Beware the ides of March.
Last month, Blue Cross Blue Shield (BCBS) of Illinois announced that it would no longer reimburse for full-field digital mammography (FFDM) on the grounds that it is investigational.
A little history is in order. The FDA cleared the first commercial FFDM unit for use in the United States in January 2000; the second was cleared in September 2001; and a third was cleared in March 2002. In a move that elicited both surprise from radiologists who have grown accustomed to bad news on the mammography reimbursement front and delight from vendors of FFDM, CMS announced a new code for FFDM in 2001 that represented a generous increase on the technical side (nearly $50) over and above what would be paid for an analog screening mammogram, which also was increased though not enough to meet the American College of Radiology (ACR) then-estimated break-even cost of about $95. The new code drew criticism from the ACR and dissent among many mammographers who believe that there should be one code for all screening mammograms that would at least cover the costs of doing the examination on an analog machine while awaiting results of the ACRIN trial comparing the analog and digital technologies.

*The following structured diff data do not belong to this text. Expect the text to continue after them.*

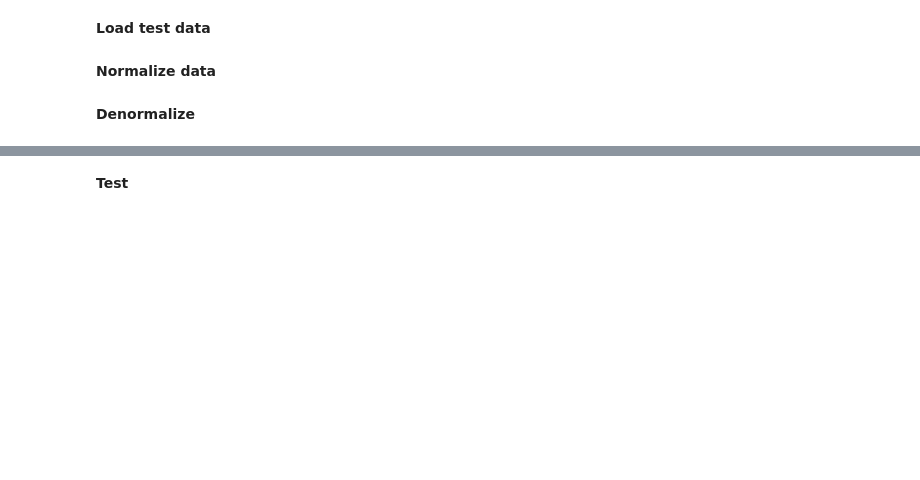
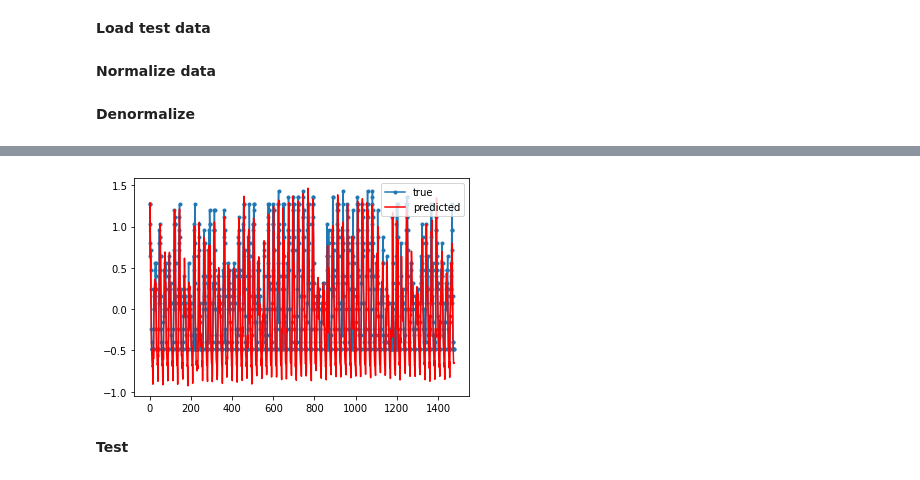
Before and after one commit to TheAnders121/FinalDiplom, a Jupyter notebook: ProjektKode.ipynb, the cells around one changed output, grey strips where cells are left out. Saved outputs shown, nothing was run; the diff lists cells and outputs as text; code cells hidden in the pictures; blank space fills up the shorter version.

```diff
--- a/ProjektKode.ipynb
+++ b/ProjektKode.ipynb
@@ -39,13 +39,12 @@ historical_data = 'data.csv'
 rData_path = 'data.csv'
 wData_path = ''
 
-
 #Model columns
 direct = 'DirectSunPower kW/m²'
 diffused = 'DiffuseSunPower kW/m²'
 sunAltitude = 'SunAltitude °'
-inputColumn = diffused
-outputColumn = sunAltitude
+inputColumn = sunAltitude
+outputColumn = diffused
 
 #Model construction
 steps = 24
@@ -98,8 +97,13 @@ def transformData(data, column):
 # %% [markdown]
 **Inverse transform data**
 # %%
-def inverseTransformData(data):
+def inverseTransformData(data, column=''):
   transformer = RobustScaler()
+  if column == '':
+    transformer = transformer.fit(data)
+  else:
+    transformer = transformer.fit(data[column])
+
   inversed = transformer.inverse_transform(data)
   return inversed
 # %% [markdown]
@@ -202,14 +206,15 @@ def process_data(data):
   # Convert to radians.
   data[sunAltitude] = data[sunAltitude]*np.pi / 180
   #data[[diffused, sunAltitude]].copy() #return only two relevant columns
-  return data[[sunAltitude]].copy() #return only relevant column
+  #return data[[sunAltitude]].copy() #return only relevant column
+  return data
 # %% [markdown]
 **Predict**
 # %%
 #data - 48 datapoints for the model to predict the next 24 datapoints
 def make_prediction(model, data, plot):
   if plot == False:
-    prediction = model.predict(data, verbose=0)
+    prediction = model.predict(data)
     return prediction
   #Code to return plot
 # %% [markdown]
@@ -329,0 +361,68 @@ Name: DiffuseSunPower kW/m², Length: 10677, dtype: float64
+# %%
+data = load_data(historical_data)
+data = data[[inputColumn, outputColumn]].copy()
+data = process_data(data)
+
+shiftDays = 1
+shiftSteps = shiftDays * 24
+
+#shiftedData = data
+#shiftedData[outputColumn] = shiftedData[outputColumn].shift(-shiftSteps)
+
+shiftedData = data[outputColumn].shift(-shiftSteps)
+
+print(data[outputColumn].head(shiftSteps + 5))
+print(shiftedData.head(5))
+print(shiftedData.tail()) #this should be NaN, since the data has been shifted backwards (down)
+
+data[outputColumn] = shiftedData
+data = splitData(data)
+print(f'Split shifted data: {splitData(data)}')
+#print(f'Split shifted data: {splitData(shiftedData)}')
+
+train = transformData(data[0], [inputColumn, outputColumn])
+test = transformData(data[1], [inputColumn, outputColumn])
+
+print(f'Test data: {test}')
+input, output = createDatasets(train, train[outputColumn], steps)
+
+print(f'Dataset shape set to: {input.shape, output.shape}')
+print(f'Set model input shape to: {input.shape[1], input.shape[2]}')
+print(f'Test data: {output}')
+
+
+model = keras.Sequential()
+model.add(
+  keras.layers.Bidirectional(
+    keras.layers.LSTM(
+      units=128,
+      input_shape=(input.shape[1], input.shape[2])
+    )
+  )
+)
+model.add(keras.layers.Dropout(rate=0.2))
+model.add(keras.layers.Dense(units=1))
+
+model = compile(model)
+#model.compile(loss='mean_squared_error', optimizer='adam')
+history = fit(model, input, output)
+
+testInput, testOutput = createDatasets(test, test[outputColumn], steps)
+
+print(f'Test data shape: {testInput.shape}')
+print(f'Input: {testInput[1][0]}')
+prediction = make_prediction(model, testInput, False)
+print(prediction)
+
+print(f'Prediction output shape: {inverseTransformData(prediction).shape}')
+print(f'Prediction values: {inverseTransformData(prediction)}')
+
+print(f'Real values: {data[1].head(20)}')
+#print(f'Real values: {inverseTransformData(np.reshape(testOutput,(-1,1)))}')
+look = inverseTransformData(np.reshape(testOutput,(-1,1)))
+#print(look[-20:, :])
+#print(f'Shapes {testOutput.shape, look.shape}')
+plt.plot(inverseTransformData(np.reshape(testOutput,(-1,1))).flatten(), marker='.', label='true')
+plt.plot(inverseTransformData(prediction).flatten(), 'r', label='predicted')
+plt.legend()
+# %% [output]
@@ -330,3 +447,4 @@ Name: DiffuseSunPower kW/m², Length: 10677, dtype: float64
+[figure, added]
 # %% [markdown]
 **Test**
 # %%
```
Also changed, not shown: parts of 9 cells of this notebook.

BCBS of Illinois cites an assessment of FFDM performed by the BCBS Association Technology Evaluation Center (TEC). Five criteria need to be met in order to be approved by TEC, which maintained that the technology met only the first criterionapproval by the appropriate governmental regulatory bodies. It was the opinion of TEC that the remaining four were not met ( http://www.bcbs.com/tec/vol17/17_07.html ).
BCBS of Illinois is not the first payor to attempt to slow the march of technology. But it does represent a curious reversal of the payor’s previous practice of reimbursing for FFDM. Did it use new data on which to base its decision? No, the decision was based on a report dated July 2002 that cited old data generated on technology that has had at least two iterations since then. In fact, several newer studies were ignored. Will the payor cave into pressure from Illinois mammographers and agree to reimburse for FFDM…but at the analog rate?
The question must be asked: Is this about money or science?
The rising cost of health care is a serious issue. The same week BCBS of Illinois announced its decision, a report from the trustees of Medicare and Social Security predicted the Medicare fund would be bankrupt in 2019, 7 years prior to what was predicted just 1 year ago. But if BCBS of Illinois wants to cut costs, why not look at the dramatic rise in office-based imaging done by nonradiologists (see “Who Gets Paid What?,” page 11), and support breast imaging programs instead of imperiling them. FFDM is FDA approved, it has proven patient, provider, and payor benefits, and it is the linchpin of the future of the digital radiology department. Women at some facilities are now dependent on the digital technology for their breast health. In the meantime, the ACRIN trial recently stopped accruing patients at about 50,000 and results are expected in 1 year. At this point one thing is certain: In the absence of consensus will rise the hegemony of the payor. n